Herbst jumped in with both feet when she began to actively fight for the ag industry.
“In 1991, I started attending meetings of WSGA,” Herbst said. “We had always been members, but I didn’t attend the meetings until then.”
She also became active in the National Public Lands Council and Wyoming Public Lands Coalition, continuing to expand her involvement. She worked with Fremont County Farm Bureau, Wind River Multiple Use Group, Wyoming Resource Providers, Guardians of the Grasslands and more to fight for the agriculture industry.
On the ranch, Herbst was always actively involved in raising cattle and crops.

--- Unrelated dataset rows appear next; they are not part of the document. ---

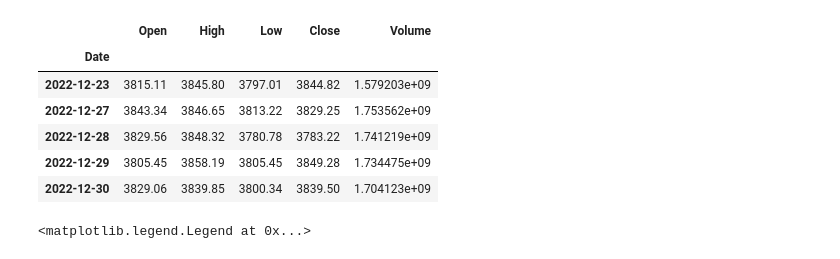
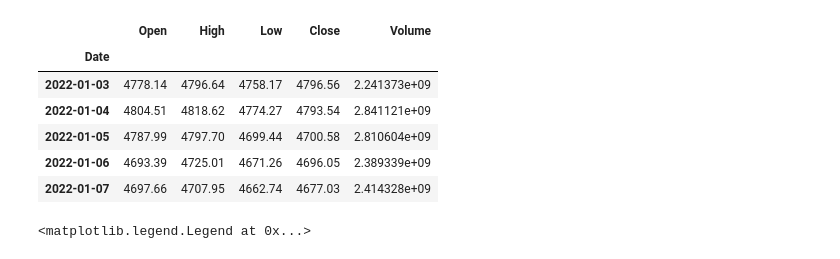
Before and after one commit to a1eaiactaest/notebooks, a Jupyter notebook: moving-averages/SPX_2022_daily.ipynb, the cells around one changed output. Saved outputs shown, nothing was run; the diff lists cells and outputs as text; code cells hidden in the pictures.

```diff
--- a/moving-averages/SPX_2022_daily.ipynb
+++ b/moving-averages/SPX_2022_daily.ipynb
@@ -4,18 +4,16 @@ import pandas as pd
 # %%
 #* Get data from Stooq 2022 daily chart
 data = pd.read_csv("https://stooq.com/q/d/l/?s=^spx&d1=20220101&d2=20221231&i=d",index_col=0,parse_dates=True)
 data.index.name = 'Date'
-data.shape
-data.head(3)
-data.tail()
+data.head()
 # %% [output]
 |  | Open | High | Low | Close | Volume |
 | Date |  |  |  |  |  |
-| 2022-12-23 | 3815.11 | 3845.80 | 3797.01 | 3844.82 | 1.579203e+09 |
-| 2022-12-27 | 3843.34 | 3846.65 | 3813.22 | 3829.25 | 1.753562e+09 |
-| 2022-12-28 | 3829.56 | 3848.32 | 3780.78 | 3783.22 | 1.741219e+09 |
-| 2022-12-29 | 3805.45 | 3858.19 | 3805.45 | 3849.28 | 1.734475e+09 |
-| 2022-12-30 | 3829.06 | 3839.85 | 3800.34 | 3839.50 | 1.704123e+09 |
+| 2022-01-03 | 4778.14 | 4796.64 | 4758.17 | 4796.56 | 2.241373e+09 |
+| 2022-01-04 | 4804.51 | 4818.62 | 4774.27 | 4793.54 | 2.841121e+09 |
+| 2022-01-05 | 4787.99 | 4797.70 | 4699.44 | 4700.58 | 2.810604e+09 |
+| 2022-01-06 | 4693.39 | 4725.01 | 4671.26 | 4696.05 | 2.389339e+09 |
+| 2022-01-07 | 4697.66 | 4707.95 | 4662.74 | 4677.03 | 2.414328e+09 |
 # %%
 _, axes = mpf.plot(
     data, type="line", style="yahoo", mav=(8, 20, 50), returnfig=True
```
Also changed, not shown: parts of 3 cells of this notebook, 23 other files.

“In 1994, my son Frank and I were recognized by the Wyoming Beef Improvement Program for the Angus cattle we were producing,” she said. “I attended many meetings, learning about genetics, sire selection, herd health and methods of treating cattle to improve the quality of the product we produced.”
Herbst added she was a “hands-on rancher,” even night-calving for 45 years of her career.
“I liked knowing that I would be up to check the heifers, and I wanted to know they were okay,” she said. “Good genetics and proper nutrition eliminated most problems.”
She continued, “Our vet described our program as ‘a most aggressive herd health program.’”
In July 2008, Herbst celebrated her 75th birthday, and with no one to take over the operation, she decided to sell the cattle that October.
“I was ready to quit farming and ranching then,” she said. “I had 216 irrigated acres and leased another 100. I was doing all the irrigation myself for the corn and alfalfa at that point.”
Today, she leases her land to neighboring ranchers to ensure it remains in agriculture production.
“I’ve always emphasized that the ranchers on the land today are representatives of generations of families who have used these lands in a productive manner and still producing and always learning better methods of protecting the environment,” Herbst said.
Saige Albert, managing editor of the Wyoming Livestock Roundup, complied this article. Send comments on this article to firstname.lastname@example.org.